*WHAT IS REQUIRED*:
Give the data a second time, exactly and in full.

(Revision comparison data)
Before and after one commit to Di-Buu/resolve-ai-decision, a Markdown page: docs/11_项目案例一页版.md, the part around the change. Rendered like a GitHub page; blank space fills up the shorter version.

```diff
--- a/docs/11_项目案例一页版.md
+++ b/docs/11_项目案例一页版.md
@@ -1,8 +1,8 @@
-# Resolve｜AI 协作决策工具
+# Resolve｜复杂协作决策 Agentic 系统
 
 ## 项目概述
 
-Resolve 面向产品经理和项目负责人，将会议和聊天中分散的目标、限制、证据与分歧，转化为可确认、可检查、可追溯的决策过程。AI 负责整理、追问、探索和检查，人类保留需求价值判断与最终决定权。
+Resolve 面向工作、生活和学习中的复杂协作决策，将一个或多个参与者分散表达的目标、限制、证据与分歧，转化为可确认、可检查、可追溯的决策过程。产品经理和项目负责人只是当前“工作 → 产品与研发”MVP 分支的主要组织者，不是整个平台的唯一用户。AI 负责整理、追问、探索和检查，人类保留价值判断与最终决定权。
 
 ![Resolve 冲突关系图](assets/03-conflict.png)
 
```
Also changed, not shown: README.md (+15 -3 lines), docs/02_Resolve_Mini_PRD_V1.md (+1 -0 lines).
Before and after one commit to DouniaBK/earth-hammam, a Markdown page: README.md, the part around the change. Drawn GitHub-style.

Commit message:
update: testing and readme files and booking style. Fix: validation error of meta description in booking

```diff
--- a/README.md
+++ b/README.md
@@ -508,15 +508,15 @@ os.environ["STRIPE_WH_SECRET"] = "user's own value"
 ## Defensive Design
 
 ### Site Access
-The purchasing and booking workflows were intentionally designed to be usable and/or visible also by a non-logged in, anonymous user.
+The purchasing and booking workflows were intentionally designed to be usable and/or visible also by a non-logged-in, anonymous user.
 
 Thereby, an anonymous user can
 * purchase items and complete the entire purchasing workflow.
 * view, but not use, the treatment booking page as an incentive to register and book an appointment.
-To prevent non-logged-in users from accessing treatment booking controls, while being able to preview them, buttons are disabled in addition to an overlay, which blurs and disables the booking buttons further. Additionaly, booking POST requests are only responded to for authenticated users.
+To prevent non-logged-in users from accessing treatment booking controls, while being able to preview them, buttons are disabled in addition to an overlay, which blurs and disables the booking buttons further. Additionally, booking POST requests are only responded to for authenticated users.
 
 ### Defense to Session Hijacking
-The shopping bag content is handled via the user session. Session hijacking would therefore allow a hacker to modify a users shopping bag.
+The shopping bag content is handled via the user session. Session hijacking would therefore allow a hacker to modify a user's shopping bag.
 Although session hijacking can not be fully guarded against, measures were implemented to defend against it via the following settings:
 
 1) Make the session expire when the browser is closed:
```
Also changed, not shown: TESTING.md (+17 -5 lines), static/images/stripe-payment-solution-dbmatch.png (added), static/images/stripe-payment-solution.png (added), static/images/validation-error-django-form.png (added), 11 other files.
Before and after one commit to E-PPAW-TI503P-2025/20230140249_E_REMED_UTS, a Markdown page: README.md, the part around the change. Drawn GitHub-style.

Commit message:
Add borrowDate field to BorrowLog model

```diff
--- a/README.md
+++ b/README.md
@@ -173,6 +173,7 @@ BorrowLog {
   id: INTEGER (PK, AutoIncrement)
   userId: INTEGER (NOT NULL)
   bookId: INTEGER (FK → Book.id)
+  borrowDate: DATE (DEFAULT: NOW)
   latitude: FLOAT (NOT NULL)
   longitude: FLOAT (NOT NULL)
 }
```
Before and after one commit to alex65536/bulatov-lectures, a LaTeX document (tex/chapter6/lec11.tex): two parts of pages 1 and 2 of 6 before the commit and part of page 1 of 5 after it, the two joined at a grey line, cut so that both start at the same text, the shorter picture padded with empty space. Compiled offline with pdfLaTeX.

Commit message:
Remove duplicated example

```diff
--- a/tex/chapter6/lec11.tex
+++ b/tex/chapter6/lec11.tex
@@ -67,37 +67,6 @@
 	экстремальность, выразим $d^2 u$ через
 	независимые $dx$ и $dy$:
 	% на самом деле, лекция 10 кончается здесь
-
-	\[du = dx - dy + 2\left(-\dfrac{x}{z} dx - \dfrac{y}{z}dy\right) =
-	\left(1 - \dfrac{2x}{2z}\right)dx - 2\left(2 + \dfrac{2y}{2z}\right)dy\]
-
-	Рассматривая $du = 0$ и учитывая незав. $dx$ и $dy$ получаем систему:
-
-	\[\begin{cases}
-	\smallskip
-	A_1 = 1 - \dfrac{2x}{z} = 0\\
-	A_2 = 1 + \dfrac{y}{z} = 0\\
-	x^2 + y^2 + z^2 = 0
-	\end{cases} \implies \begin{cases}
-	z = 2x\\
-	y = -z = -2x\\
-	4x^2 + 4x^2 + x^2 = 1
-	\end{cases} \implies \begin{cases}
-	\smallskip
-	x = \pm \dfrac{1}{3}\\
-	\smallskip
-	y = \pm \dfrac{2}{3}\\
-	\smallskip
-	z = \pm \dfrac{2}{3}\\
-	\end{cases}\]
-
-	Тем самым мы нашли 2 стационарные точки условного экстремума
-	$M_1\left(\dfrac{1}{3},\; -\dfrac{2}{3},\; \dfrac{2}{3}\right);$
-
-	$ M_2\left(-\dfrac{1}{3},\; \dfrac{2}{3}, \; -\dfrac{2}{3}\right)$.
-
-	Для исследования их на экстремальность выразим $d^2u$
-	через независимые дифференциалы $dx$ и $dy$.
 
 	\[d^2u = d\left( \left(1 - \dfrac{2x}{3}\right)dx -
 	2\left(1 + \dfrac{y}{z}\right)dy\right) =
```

*COMPLETED EXERCISE*:
Before and after one commit to Di-Buu/resolve-ai-decision, a Markdown page: docs/11_项目案例一页版.md, the part around the change. Rendered like a GitHub page; blank space fills up the shorter version.

```diff
--- a/docs/11_项目案例一页版.md
+++ b/docs/11_项目案例一页版.md
@@ -1,8 +1,8 @@
-# Resolve｜AI 协作决策工具
+# Resolve｜复杂协作决策 Agentic 系统
 
 ## 项目概述
 
-Resolve 面向产品经理和项目负责人，将会议和聊天中分散的目标、限制、证据与分歧，转化为可确认、可检查、可追溯的决策过程。AI 负责整理、追问、探索和检查，人类保留需求价值判断与最终决定权。
+Resolve 面向工作、生活和学习中的复杂协作决策，将一个或多个参与者分散表达的目标、限制、证据与分歧，转化为可确认、可检查、可追溯的决策过程。产品经理和项目负责人只是当前“工作 → 产品与研发”MVP 分支的主要组织者，不是整个平台的唯一用户。AI 负责整理、追问、探索和检查，人类保留价值判断与最终决定权。
 
 ![Resolve 冲突关系图](assets/03-conflict.png)
 
```
Also changed, not shown: README.md (+15 -3 lines), docs/02_Resolve_Mini_PRD_V1.md (+1 -0 lines).
Before and after one commit to DouniaBK/earth-hammam, a Markdown page: README.md, the part around the change. Drawn GitHub-style.

Commit message:
update: testing and readme files and booking style. Fix: validation error of meta description in booking

```diff
--- a/README.md
+++ b/README.md
@@ -508,15 +508,15 @@ os.environ["STRIPE_WH_SECRET"] = "user's own value"
 ## Defensive Design
 
 ### Site Access
-The purchasing and booking workflows were intentionally designed to be usable and/or visible also by a non-logged in, anonymous user.
+The purchasing and booking workflows were intentionally designed to be usable and/or visible also by a non-logged-in, anonymous user.
 
 Thereby, an anonymous user can
 * purchase items and complete the entire purchasing workflow.
 * view, but not use, the treatment booking page as an incentive to register and book an appointment.
-To prevent non-logged-in users from accessing treatment booking controls, while being able to preview them, buttons are disabled in addition to an overlay, which blurs and disables the booking buttons further. Additionaly, booking POST requests are only responded to for authenticated users.
+To prevent non-logged-in users from accessing treatment booking controls, while being able to preview them, buttons are disabled in addition to an overlay, which blurs and disables the booking buttons further. Additionally, booking POST requests are only responded to for authenticated users.
 
 ### Defense to Session Hijacking
-The shopping bag content is handled via the user session. Session hijacking would therefore allow a hacker to modify a users shopping bag.
+The shopping bag content is handled via the user session. Session hijacking would therefore allow a hacker to modify a user's shopping bag.
 Although session hijacking can not be fully guarded against, measures were implemented to defend against it via the following settings:
 
 1) Make the session expire when the browser is closed:
```
Also changed, not shown: TESTING.md (+17 -5 lines), static/images/stripe-payment-solution-dbmatch.png (added), static/images/stripe-payment-solution.png (added), static/images/validation-error-django-form.png (added), 11 other files.
Before and after one commit to E-PPAW-TI503P-2025/20230140249_E_REMED_UTS, a Markdown page: README.md, the part around the change. Drawn GitHub-style.

Commit message:
Add borrowDate field to BorrowLog model

```diff
--- a/README.md
+++ b/README.md
@@ -173,6 +173,7 @@ BorrowLog {
   id: INTEGER (PK, AutoIncrement)
   userId: INTEGER (NOT NULL)
   bookId: INTEGER (FK → Book.id)
+  borrowDate: DATE (DEFAULT: NOW)
   latitude: FLOAT (NOT NULL)
   longitude: FLOAT (NOT NULL)
 }
```
Before and after one commit to alex65536/bulatov-lectures, a LaTeX document (tex/chapter6/lec11.tex): two parts of pages 1 and 2 of 6 before the commit and part of page 1 of 5 after it, the two joined at a grey line, cut so that both start at the same text, the shorter picture padded with empty space. Compiled offline with pdfLaTeX.

Commit message:
Remove duplicated example

```diff
--- a/tex/chapter6/lec11.tex
+++ b/tex/chapter6/lec11.tex
@@ -67,37 +67,6 @@
 	экстремальность, выразим $d^2 u$ через
 	независимые $dx$ и $dy$:
 	% на самом деле, лекция 10 кончается здесь
-
-	\[du = dx - dy + 2\left(-\dfrac{x}{z} dx - \dfrac{y}{z}dy\right) =
-	\left(1 - \dfrac{2x}{2z}\right)dx - 2\left(2 + \dfrac{2y}{2z}\right)dy\]
-
-	Рассматривая $du = 0$ и учитывая незав. $dx$ и $dy$ получаем систему:
-
-	\[\begin{cases}
-	\smallskip
-	A_1 = 1 - \dfrac{2x}{z} = 0\\
-	A_2 = 1 + \dfrac{y}{z} = 0\\
-	x^2 + y^2 + z^2 = 0
-	\end{cases} \implies \begin{cases}
-	z = 2x\\
-	y = -z = -2x\\
-	4x^2 + 4x^2 + x^2 = 1
-	\end{cases} \implies \begin{cases}
-	\smallskip
-	x = \pm \dfrac{1}{3}\\
-	\smallskip
-	y = \pm \dfrac{2}{3}\\
-	\smallskip
-	z = \pm \dfrac{2}{3}\\
-	\end{cases}\]
-
-	Тем самым мы нашли 2 стационарные точки условного экстремума
-	$M_1\left(\dfrac{1}{3},\; -\dfrac{2}{3},\; \dfrac{2}{3}\right);$
-
-	$ M_2\left(-\dfrac{1}{3},\; \dfrac{2}{3}, \; -\dfrac{2}{3}\right)$.
-
-	Для исследования их на экстремальность выразим $d^2u$
-	через независимые дифференциалы $dx$ и $dy$.
 
 	\[d^2u = d\left( \left(1 - \dfrac{2x}{3}\right)dx -
 	2\left(1 + \dfrac{y}{z}\right)dy\right) =
```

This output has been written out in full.